Don’t try too hard to be funny. The misconception that a best man speech should be humorous results in some terribly unfunny, dull and even offensive speeches. If laugh-worthy anecdotes about the groom arise naturally as you’re writing the speech, that’s great. But if not, don’t try to force it. (Caveat: Don’t try to be funny about the bride, at all. Even if you think it’s affectionate, even if you think the crowd will love it, do not tell any joke that could ever be interpreted as being at her expense.)

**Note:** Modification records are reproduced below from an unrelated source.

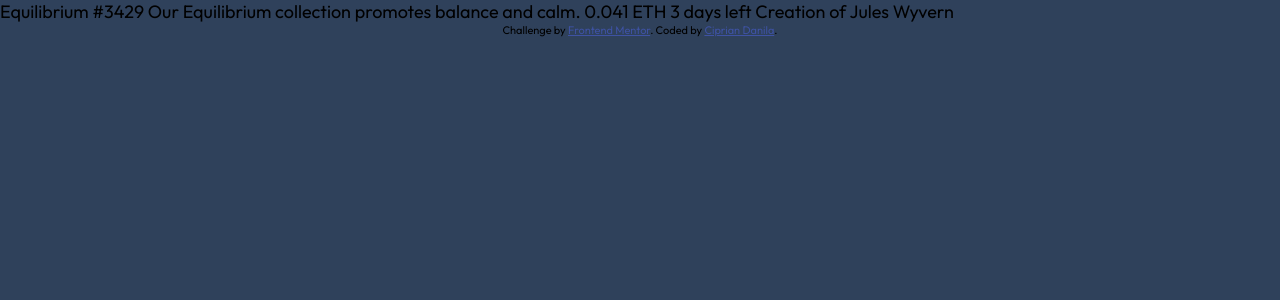
Repository: cipdanila/NFT-preview-card-component
Page: index.html
The author's editor kept a copy of each file at every save. The page is drawn from the files as they stood at one save, then again after the next save.
The browser window is 1280 px wide. The pictures show the whole page.

Above is the page before, as saved 2024-01-26 18:52:14.

After the next save:
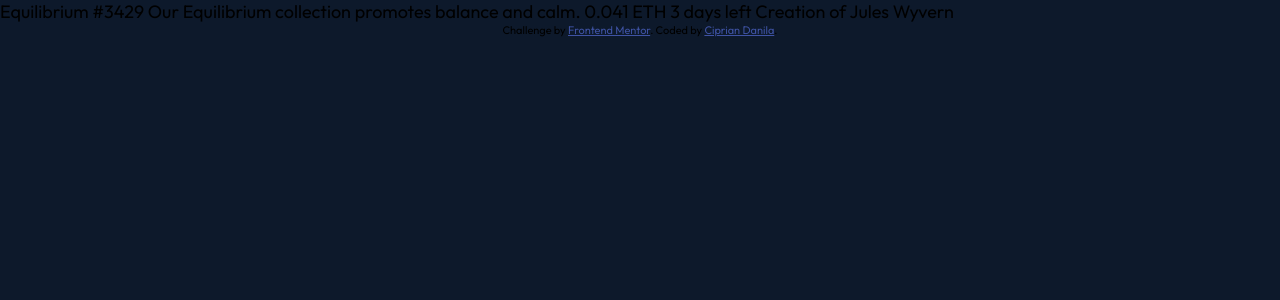
Saved 89 s later.
--- a/style.css
+++ b/style.css
@@ -4,12 +4,12 @@
     /* Colors */
     /* Primary */
     --soft-blue: hsl(215, 51%, 70%);
-    --cyan: hsl(178, 100%, 50%);            /* active states */
+    --cyan: hsl(178, 100%, 50%);                 /* active states */
     /* Neutrals */
     --very-dark-blue-main: hsl(217, 54%, 11%);   /* main background */
     --very-dark-blue-card: hsl(216, 50%, 16%);   /* card background */
-    --very-dark-blue: hsl(215, 32%, 27%);   /* paragraph */
-    --white: hsl(0, 0%, 100%);              /* title */
+    --very-dark-blue-line: hsl(215, 32%, 27%);   /* paragraph */
+    --white: hsl(0, 0%, 100%);                   /* title */
 }
 
 * {
@@ -23,7 +23,7 @@
     flex-direction: column;
     font-family: 'Outfit', sans-serif;
     font-size: 18px;
-    background-color: var(--very-dark-blue);
+    background-color: var(--very-dark-blue-main);
 }
 
 .attribution {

Do tell a story. You’ll keep people’s attention and deliver a speech they actually remember if you can tell a brief story about the bride and groom. Ideally, this story will be a micro example of why they’re such a great couple, or have some larger message about love and commitment. If no such story comes to you, it’s a pretty reliable strategy to tell the story of the first time the groom told you about the bride. Feel free to take some liberty with the details to make it all look more romantic.
Don’t talk about yourself. When we’re nervous, it’s tempting to make ourselves the focus of a speech (“When I first met Jack I was an awkward college freshman . . “), so remember to keep the focus on the couple.
Do keep it brief. The speech should last no longer than five minutes at the very longest, and three minutes is probably ideal.
Don’t mention these things: Former relationships of either member of the couple, the current divorce rate, or anything about sex.
Do end on a happy note. No matter what else you say during your speech, if you end it with sweet and sincere sentiments you can count your best man duties as a job well done. Can’t think of quite the right thing to say? Look for a quote about love or marriage that seems to fit your friend’s relationship. One example, attributed to the composer Franz Schubert: “Happy is the man who finds a true friend, and far happier is he who finds that true friend is his wife.”
(Know a maid of honor who could use some speech advice? Have her check out our Do’s and Don’ts of Maid of Honor Speeches for guidance.)
Photo credit: Cole and Parker